Eric Brown stuck his tongue out in determination Saturday afternoon as he turned a crank, watching strands of fiber twist into cords and those cords become a length of rope.
Try as he might, Eric, 2, wasn’t quite tall enough to turn the crank himself. He had to have help from his mom, Stacey Brown.
Brown and her husband, Roben, brought Eric and his older sister, Taylor, to the Oklahoma History Center’s fourth annual Cowboy Roundup. Both Eric and Taylor, 6, took part in a rope-making demonstration, made stick horses and watched several demonstrations.
Stacey Brown said it was the family’s first time at the event. She saw a notice about it online, and thought it seemed like a good way to spend a Saturday.
“It’s clean fun for the kids,” she said. “They’ve had a blast.”
Jason Harris, the center’s director of education, said the event is meant to give visitors a glimpse into Oklahoma’s cowboy heritage. Demonstrations at the event showed Dutch oven cooking, side shows and musicians. Visitors also got an up-close look at horses and longhorn cattle.

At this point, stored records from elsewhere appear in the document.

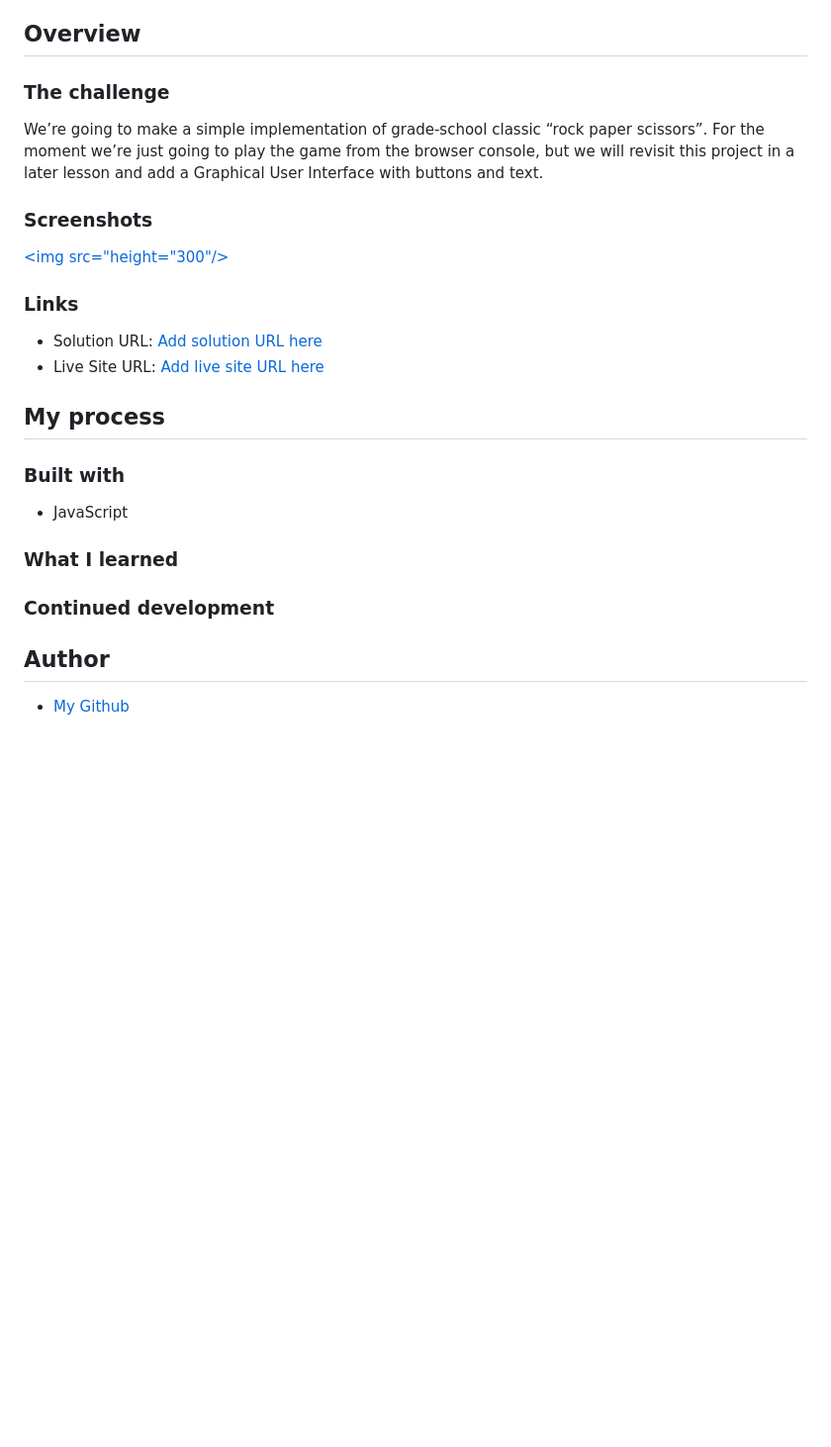
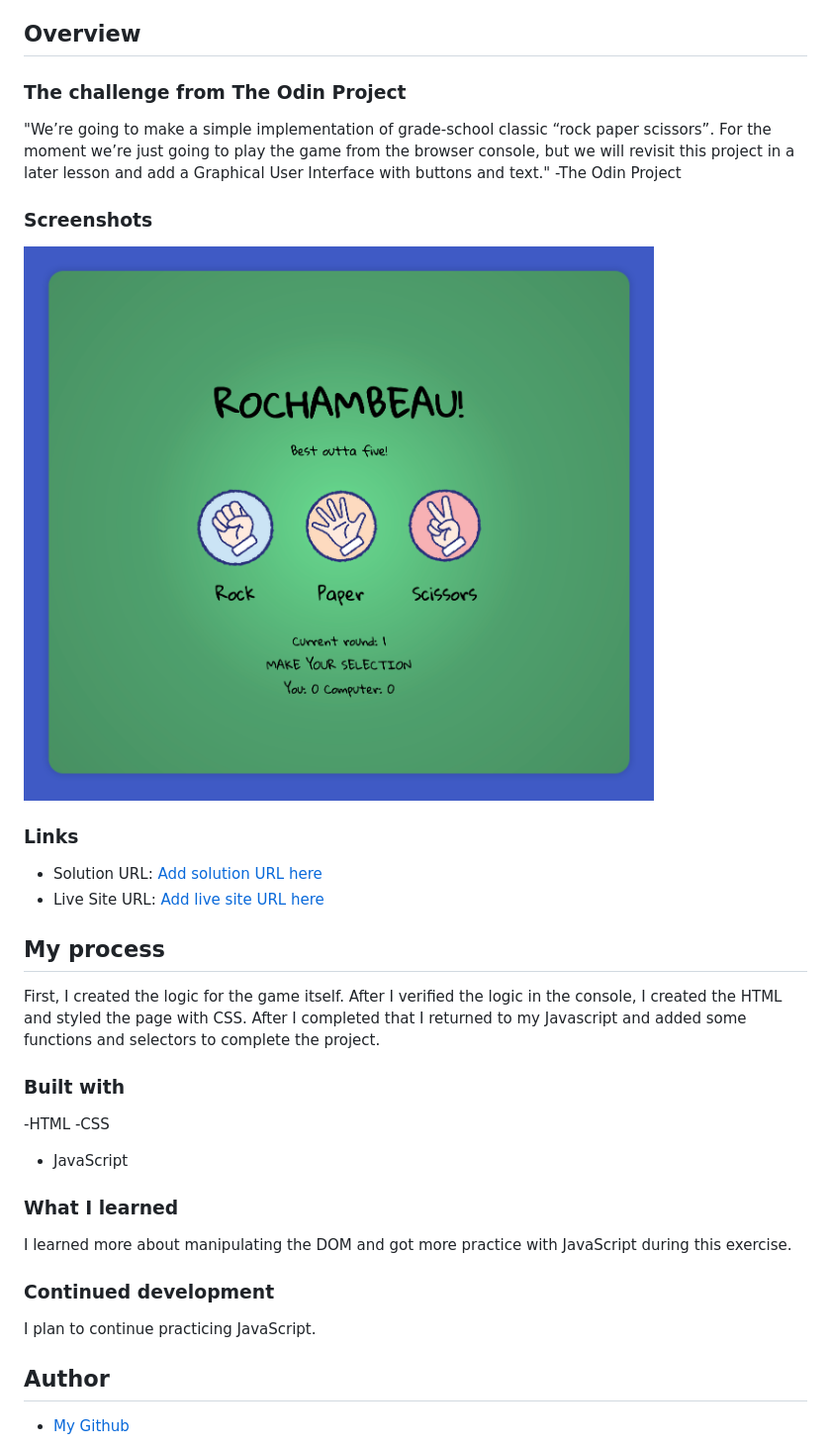
Before and after one commit to micamash/rochambeau, a Markdown page: README.md, the part around the change. Shown: that part at 99% size. Drawn GitHub-style; pictures changed too: img/rochambeau-screenshot.png (added); blank space fills up the shorter version.

```diff
--- a/README.md
+++ b/README.md
@@ -16,13 +16,14 @@ This is a solution to the [Rock Paper Scissors Project on The Odin Project](http
 
 ## Overview
 
-### The challenge
+### The challenge from The Odin Project
 
-We’re going to make a simple implementation of grade-school classic “rock paper scissors”. For the moment we’re just going to play the game from the browser console, but we will revisit this project in a later lesson and add a Graphical User Interface with buttons and text.
+"We’re going to make a simple implementation of grade-school classic “rock paper scissors”. For the moment we’re just going to play the game from the browser console, but we will revisit this project in a later lesson and add a Graphical User Interface with buttons and text."
+  -The Odin Project
 
 ### Screenshots
 
-[<img src="height="300"/>]()
+![Rochambeau](img/rochambeau-screenshot.png)
 
 
 ### Links
@@ -32,15 +33,21 @@ We’re going to make a simple implementation of grade-school classic “rock pa
 
 ## My process
 
+First, I created the logic for the game itself. After I verified the logic in the console, I created the HTML and styled the page with CSS. After I completed that I returned to my Javascript and added some functions and selectors to complete the project.
+
 ### Built with
 
+-HTML
+-CSS
 - JavaScript
 
 ### What I learned
 
+I learned more about manipulating the DOM and got more practice with JavaScript during this exercise.
 
 ### Continued development
 
+I plan to continue practicing JavaScript.
 
 ## Author
 
```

Harris said he’s been surprised by how many visitors, including those from rural Oklahoma, have never seen horses or cattle up close. The roundup is one of several free events the center holds annually to try to spark an interest in history among visitors, he said.